When a group of officers armed with a shield tried to enter a hallway a few minutes later, the report cited body-worn camera footage where Arredondo put his hand up and told the officers, “Guys, hold on, we are going to clear the building first . . . empty these classrooms first.”
The report stated at around the same time, a child called dispatch to say the room was full of victims.
According to the report, “At this point, it was shared broadly across the radio channel that there were students and teachers injured and dying in room 112, which should have made clear to all law enforcement personnel listening that this incident was and always had been an active shooter situation and that law enforcement should act to stop the dying per the active shooter principles described above.”
Around 12:16 p.m., a group of officers advanced into the hallway. At that point, Arredondo told a Department of Public Safety Sergeant to “tell them to f***ing wait,” the report said.
At 12:21 p.m., four shots were fired inside the classrooms, and a group of officers made their way toward the classroom only to stop.
The belief, according to the report, was that many officers believed the classroom door was locked.
The report cited several other instances where investigators mentioned that Arredondo told officers to wait. The report also stated it took 29 minutes more before they entered the classroom.
Minutes before officers entered the classroom, the report stated more shots were fired from the room. Officers waiting to enter the room asked if the gunman was shooting into the hallway, but another constable on the scene said there was no dust coming into the hall.
The report went on to say that Arredondo could be heard shouting at the gunman in an effort to negotiate and not enter the classroom.
Officers entered the classrooms at 12:48 p.m.
The report said the officers scanned the classroom looking for the gunman, who eventually emerged from a closet and opened fire on officers.

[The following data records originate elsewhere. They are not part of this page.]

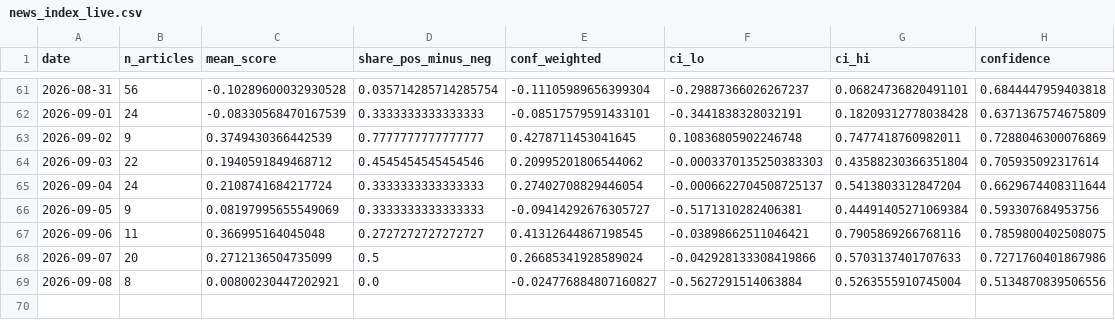
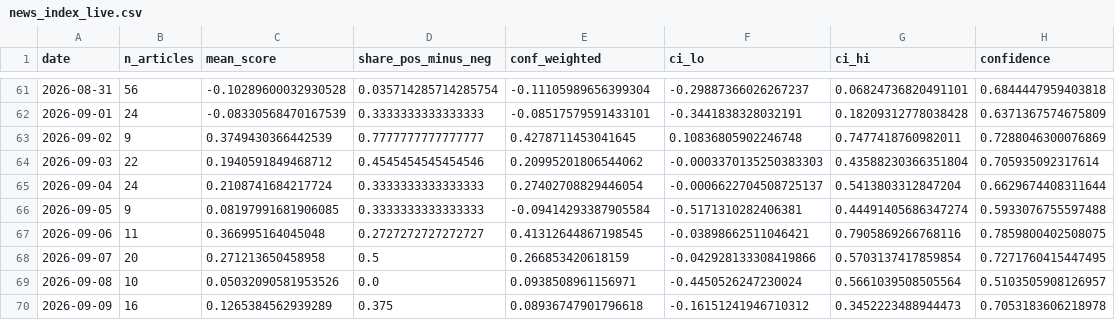
Before and after one commit to 2026-AICP/fomc-sentiment-agents, a CSV file: outputs/news_index_live.csv, drawn as a sheet; only a part is shown, gaps mark what is left out.

```diff
--- a/outputs/news_index_live.csv
+++ b/outputs/news_index_live.csv
@@ -65,5 +65,6 @@ date,n_articles,mean_score,share_pos_minus_neg,conf_weighted,ci_lo,ci_hi,confide
 2026-09-04,24,0.2108741684217724,0.3333333333333333,0.27402708829446054,-0.0006622704508725137,0.5413803312847204,0.6629674408311644
-2026-09-05,9,0.08197995655549069,0.3333333333333333,-0.09414292676305727,-0.5171310282406381,0.44491405271069384,0.593307684953756
+2026-09-05,9,0.08197991681906085,0.3333333333333333,-0.09414293387905584,-0.5171310282406381,0.44491405686347274,0.5933076755597488
 2026-09-06,11,0.366995164045048,0.2727272727272727,0.41312644867198545,-0.03898662511046421,0.7905869266768116,0.7859800402508075
-2026-09-07,20,0.2712136504735099,0.5,0.26685341928589024,-0.042928133308419866,0.5703137401707633,0.7271760401867986
-2026-09-08,8,0.00800230447202921,0.0,-0.024776884807160827,-0.5627291514063884,0.5263555910745004,0.5134870839506556
+2026-09-07,20,0.271213650458958,0.5,0.266853420618159,-0.042928133308419866,0.5703137417859854,0.7271760415447495
+2026-09-08,10,0.05032090581953526,0.0,0.0938508961156971,-0.4450526247230024,0.5661039508505564,0.5103505908126957
+2026-09-09,16,0.1265384562939289,0.375,0.08936747901796618,-0.16151241946710312,0.3452223488944473,0.7053183606218978
```
Also changed, not shown: outputs/daily_headline.csv, outputs/daily_signals.csv, 11 other files.
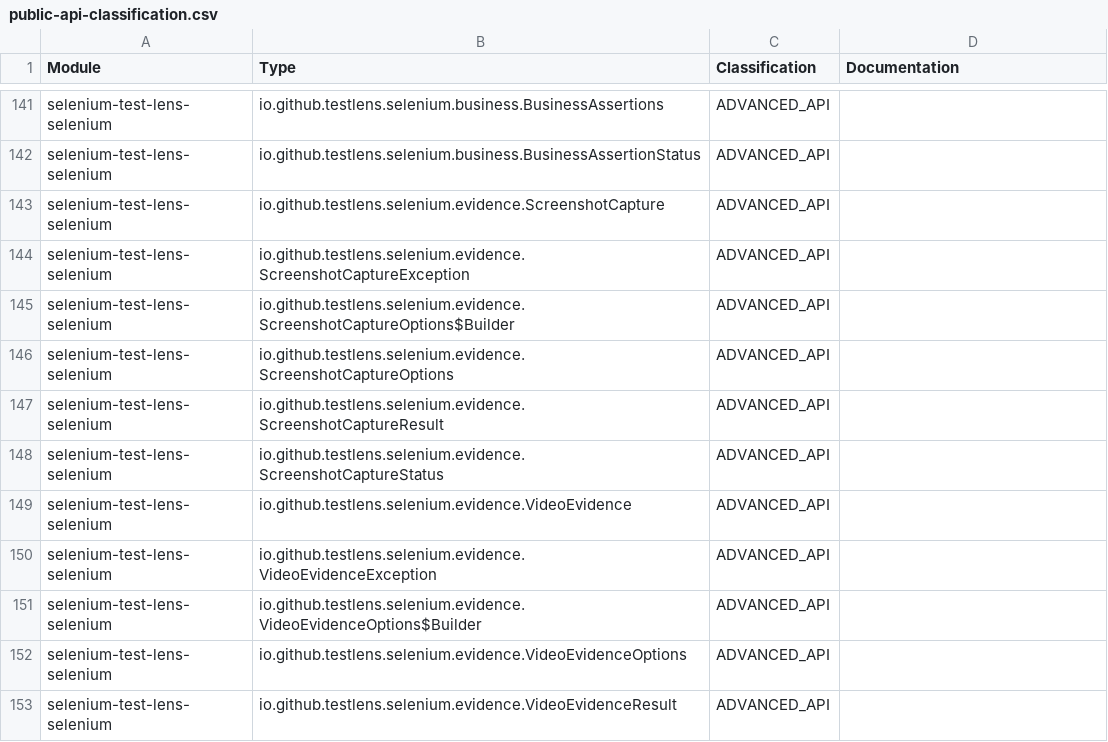
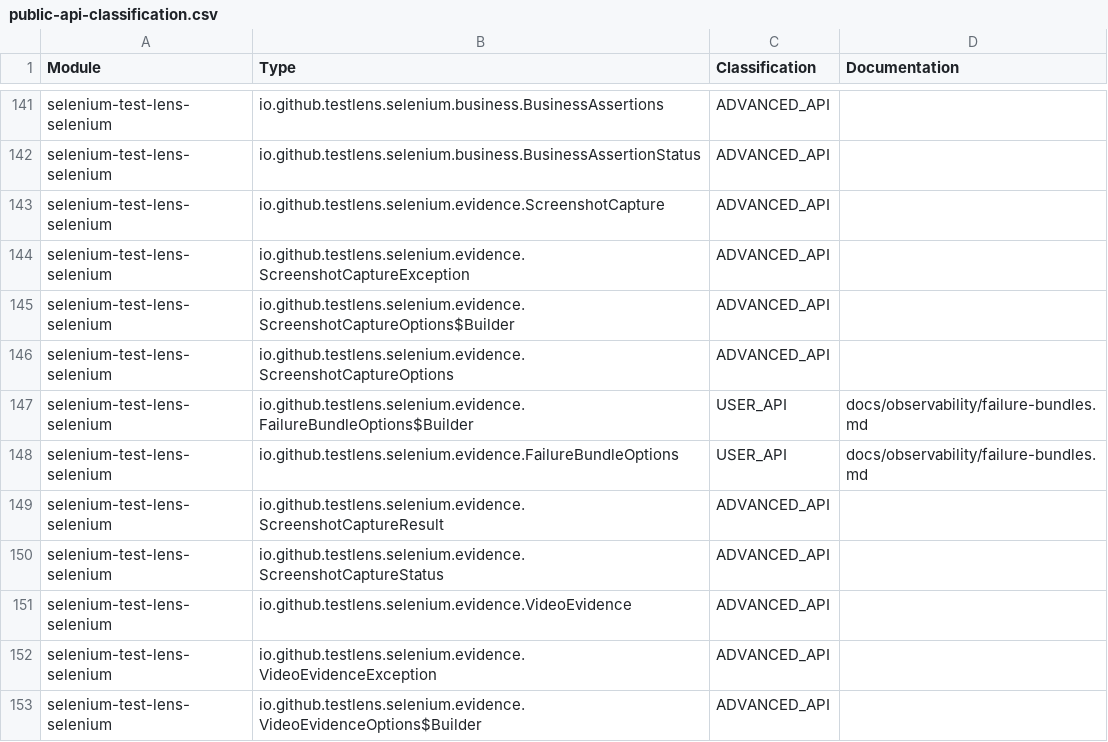
Before and after one commit to Test-Lens/selenium-test-lens, a CSV file: docs/reference/public-api-classification.csv, drawn as a sheet; only a part is shown, gaps mark what is left out; the shorter side is filled out with more unchanged rows; the diff names each change by its address in the sheet, - before the commit and + after, or states it on an @@ line.

Commit message:
feat(evidence): add automatic failure bundle

```diff
--- a/docs/reference/public-api-classification.csv
+++ b/docs/reference/public-api-classification.csv
+row 147: selenium-test-lens-selenium | io.github.testlens.selenium.evidence.FailureBundleOptions$Builder | USER_API | docs/observability/failure-bundles.md
+row 148: selenium-test-lens-selenium | io.github.testlens.selenium.evidence.FailureBundleOptions | USER_API | docs/observability/failure-bundles.md
```
Also changed, not shown: 37 other files.
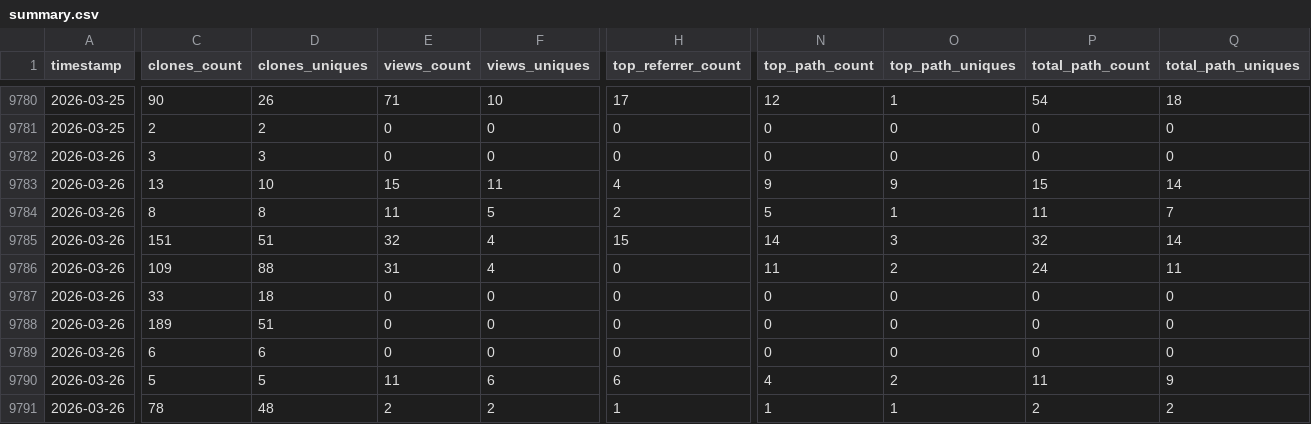
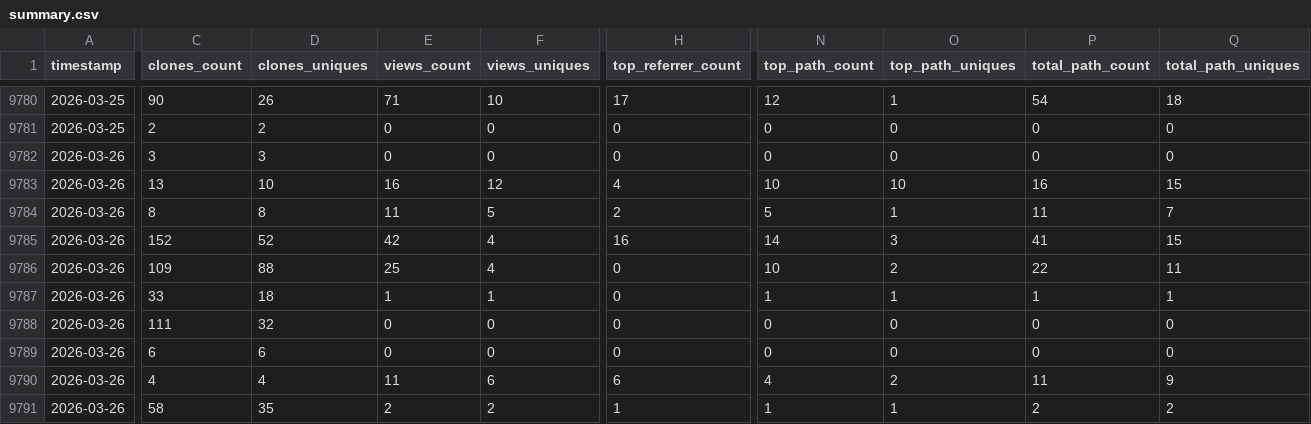
Before and after one commit to CCP-NC/metrics, a CSV file: traffic-stats/summary.csv, drawn as a sheet; only a part is shown, gaps mark what is left out; the diff covers the shown part only; the diff names each change by its address in the sheet, - before the commit and + after, or states it on an @@ line.

```diff
--- a/traffic-stats/summary.csv
+++ b/traffic-stats/summary.csv
-E9783 (views_count): 15
+E9783 (views_count): 16
-F9783 (views_uniques): 11
+F9783 (views_uniques): 12
-N9783 (top_path_count): 9
+N9783 (top_path_count): 10
-O9783 (top_path_uniques): 9
+O9783 (top_path_uniques): 10
-P9783 (total_path_count): 15
+P9783 (total_path_count): 16
-Q9783 (total_path_uniques): 14
+Q9783 (total_path_uniques): 15
-C9785 (clones_count): 151
+C9785 (clones_count): 152
-D9785 (clones_uniques): 51
+D9785 (clones_uniques): 52
-E9785 (views_count): 32
+E9785 (views_count): 42
-H9785 (top_referrer_count): 15
+H9785 (top_referrer_count): 16
-P9785 (total_path_count): 32
+P9785 (total_path_count): 41
-Q9785 (total_path_uniques): 14
+Q9785 (total_path_uniques): 15
-E9786 (views_count): 31
+E9786 (views_count): 25
-N9786 (top_path_count): 11
+N9786 (top_path_count): 10
-P9786 (total_path_count): 24
+P9786 (total_path_count): 22
-E9787 (views_count): 0
+E9787 (views_count): 1
-F9787 (views_uniques): 0
+F9787 (views_uniques): 1
-N9787 (top_path_count): 0
+N9787 (top_path_count): 1
-O9787 (top_path_uniques): 0
+O9787 (top_path_uniques): 1
-P9787 (total_path_count): 0
+P9787 (total_path_count): 1
-Q9787 (total_path_uniques): 0
+Q9787 (total_path_uniques): 1
-C9788 (clones_count): 189
+C9788 (clones_count): 111
-D9788 (clones_uniques): 51
+D9788 (clones_uniques): 32
-C9790 (clones_count): 5
+C9790 (clones_count): 4
-D9790 (clones_uniques): 5
+D9790 (clones_uniques): 4
-C9791 (clones_count): 78
+C9791 (clones_count): 58
-D9791 (clones_uniques): 48
+D9791 (clones_uniques): 35
```
Also changed, not shown: 33 edited cells elsewhere in this file, 53 other files.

That is when officers returned fire and killed the gunman 77 minutes after he first entered Robb Elementary.